----- Records shown -----

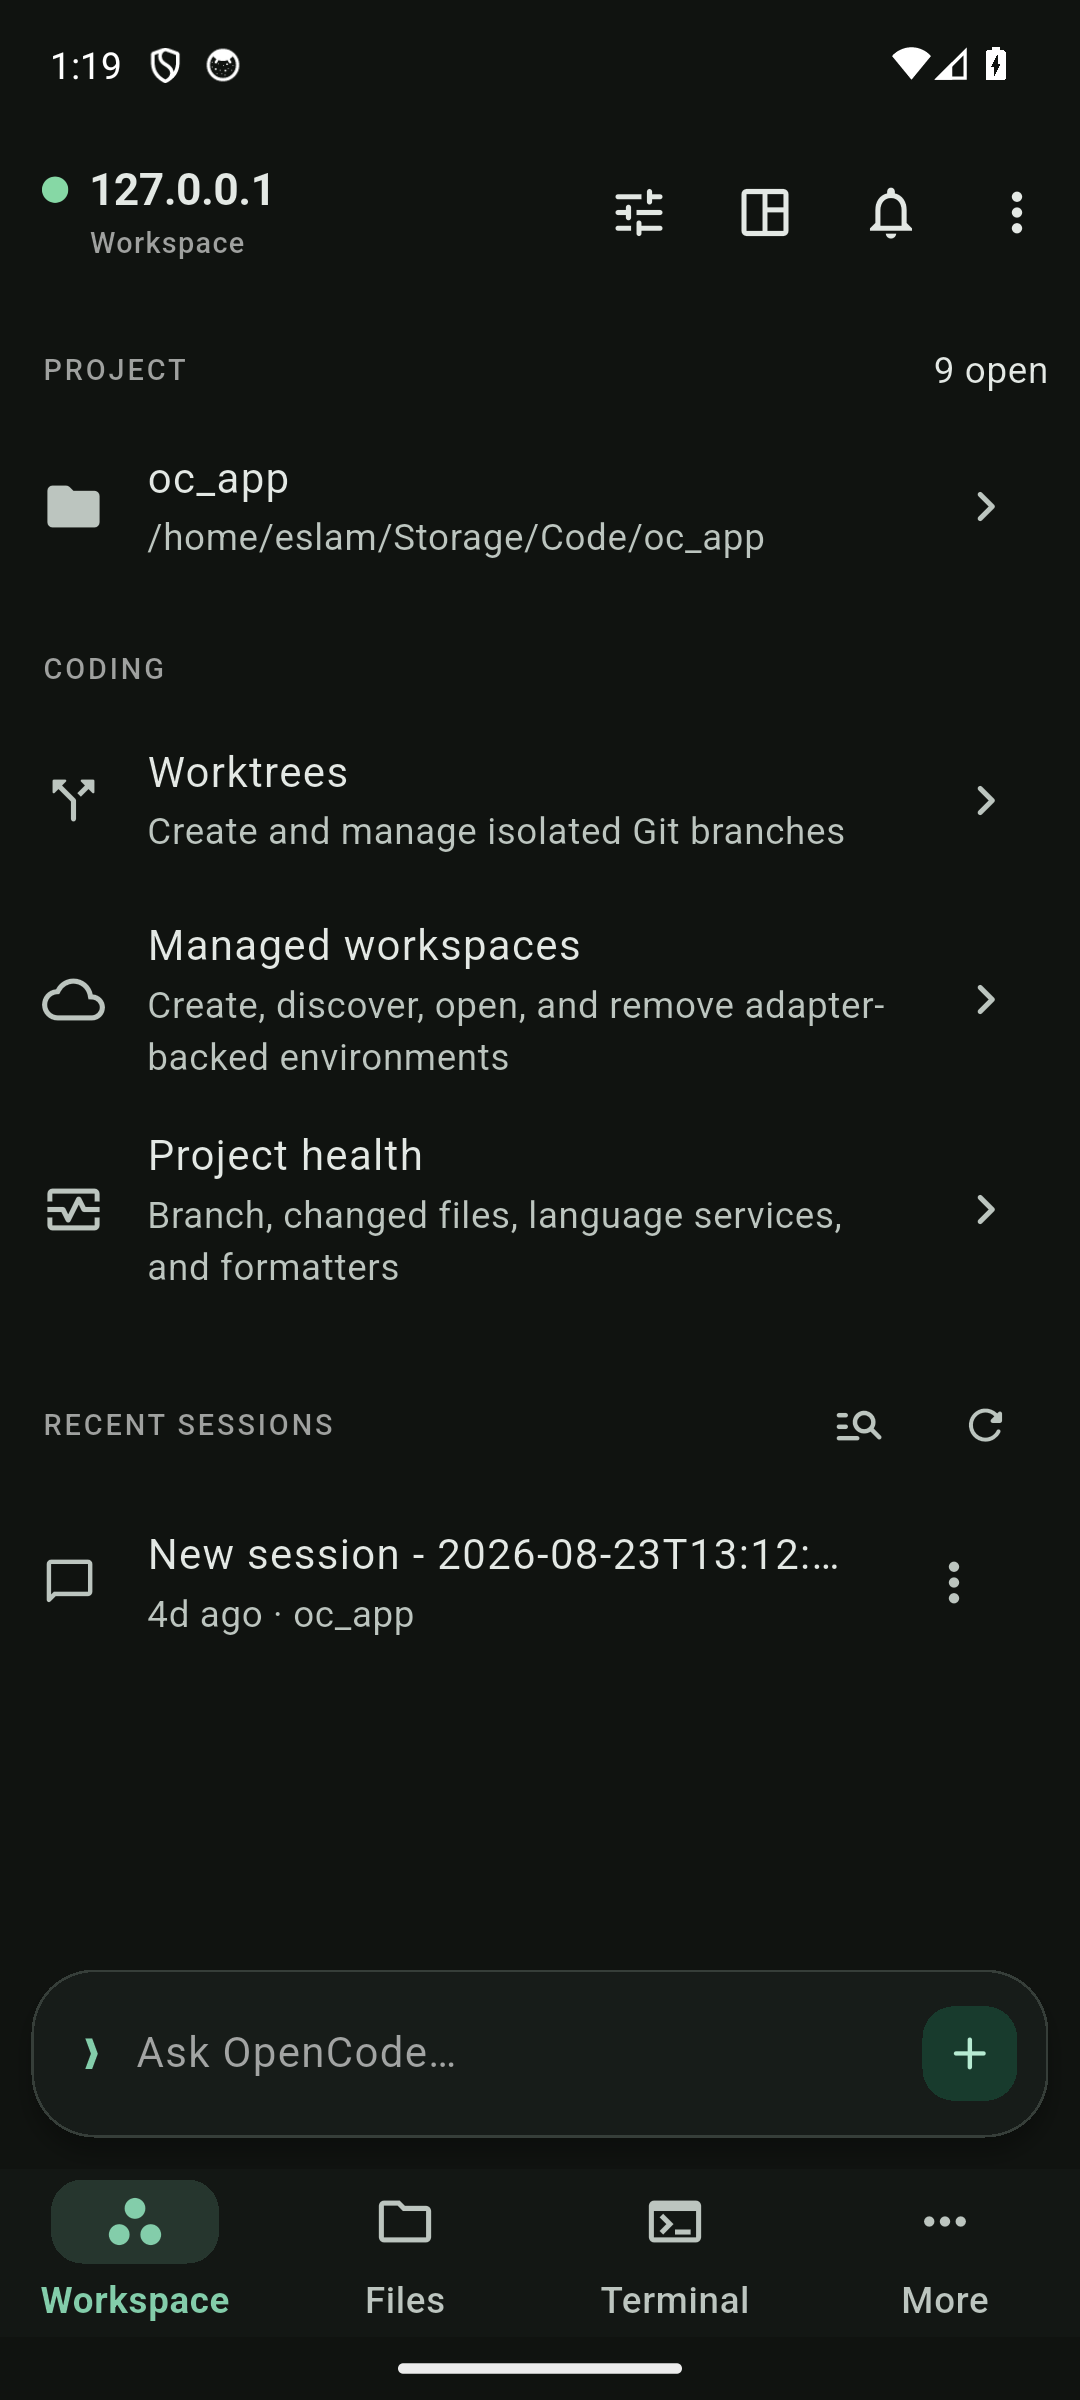
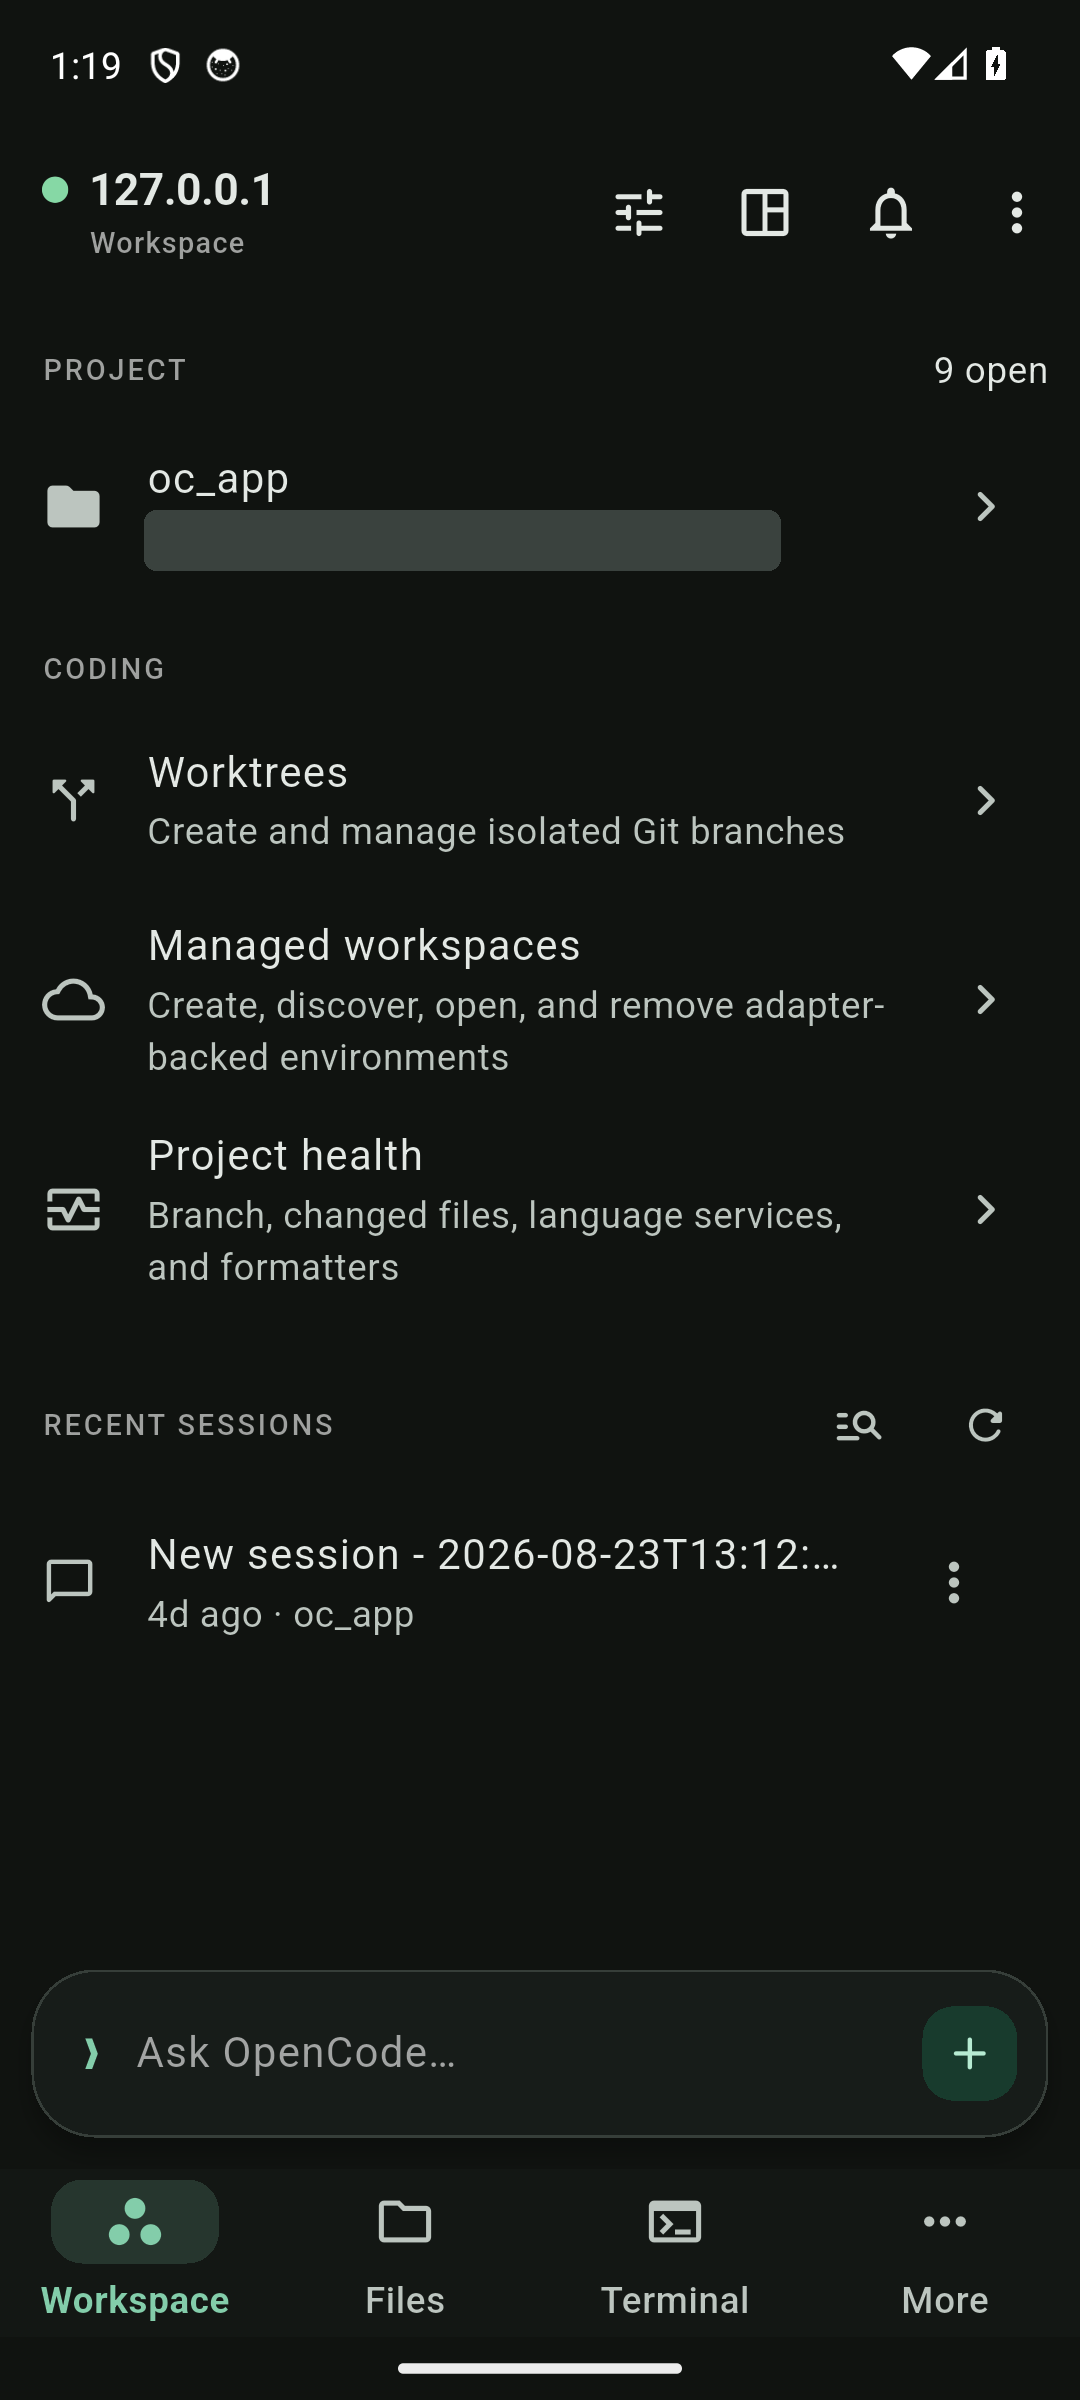
Redact the machine path from the README workspace screenshot
still-workspace.png showed the recording machine's absolute project path
(/home/eslam/Storage/Code/oc_app) in the PROJECT row. Paint a solid,
opaque, rounded block over that line in the UI's own surface style —
irreversible, unlike a blur — and say so in the README so the retouch is
disclosed rather than hidden.

The other three tracked stills were checked and left alone:
- still-rec3-end.png: a real transcript, but entirely about this public
  repo's test layering; the CI billing remark it ends on is already
  stated in README.md, SECURITY.md and both workflow files.
- still-more-grid.png: chrome only, no path, title or transcript.
- still-steal-sheet.png: synthetic demo session names
  ("steal-proof-preview4" in workspace "oc-steal-proof").

Claude-Session: https://claude.ai/code/session_01QeDXSwRj4CA3pkFFRFb8Ex

Changed region(s): [[0.1222, 0.1875, 0.7333, 0.25]]

diff --git a/README.md b/README.md
@@ -113,6 +113,10 @@ Current screenshots have not been recut.
 |---|---|---|---|
 | ![Workspace](video/public/shots/still-workspace.png) | ![Live run with context meter](video/public/shots/still-rec3-end.png) | ![More grid](video/public/shots/still-more-grid.png) | ![Continue-here sheet](video/public/shots/still-steal-sheet.png) |
 
+The project row in the first shot carries a solid redaction bar: the capture
+showed the recording machine's absolute project path, which is not something a
+screenshot needs to prove. Nothing else in these four is retouched.
+
 The 2.5-minute showcase video was cut from on-device recordings of the same
 preview 7 build and carries the same caveat:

-----

*Task prompt*.
Please find each line in the records above that holds the word "machine", and copy it.

*Response*.
Redact the machine path from the README workspace screenshot
still-workspace.png showed the recording machine's absolute project path
+showed the recording machine's absolute project path, which is not something a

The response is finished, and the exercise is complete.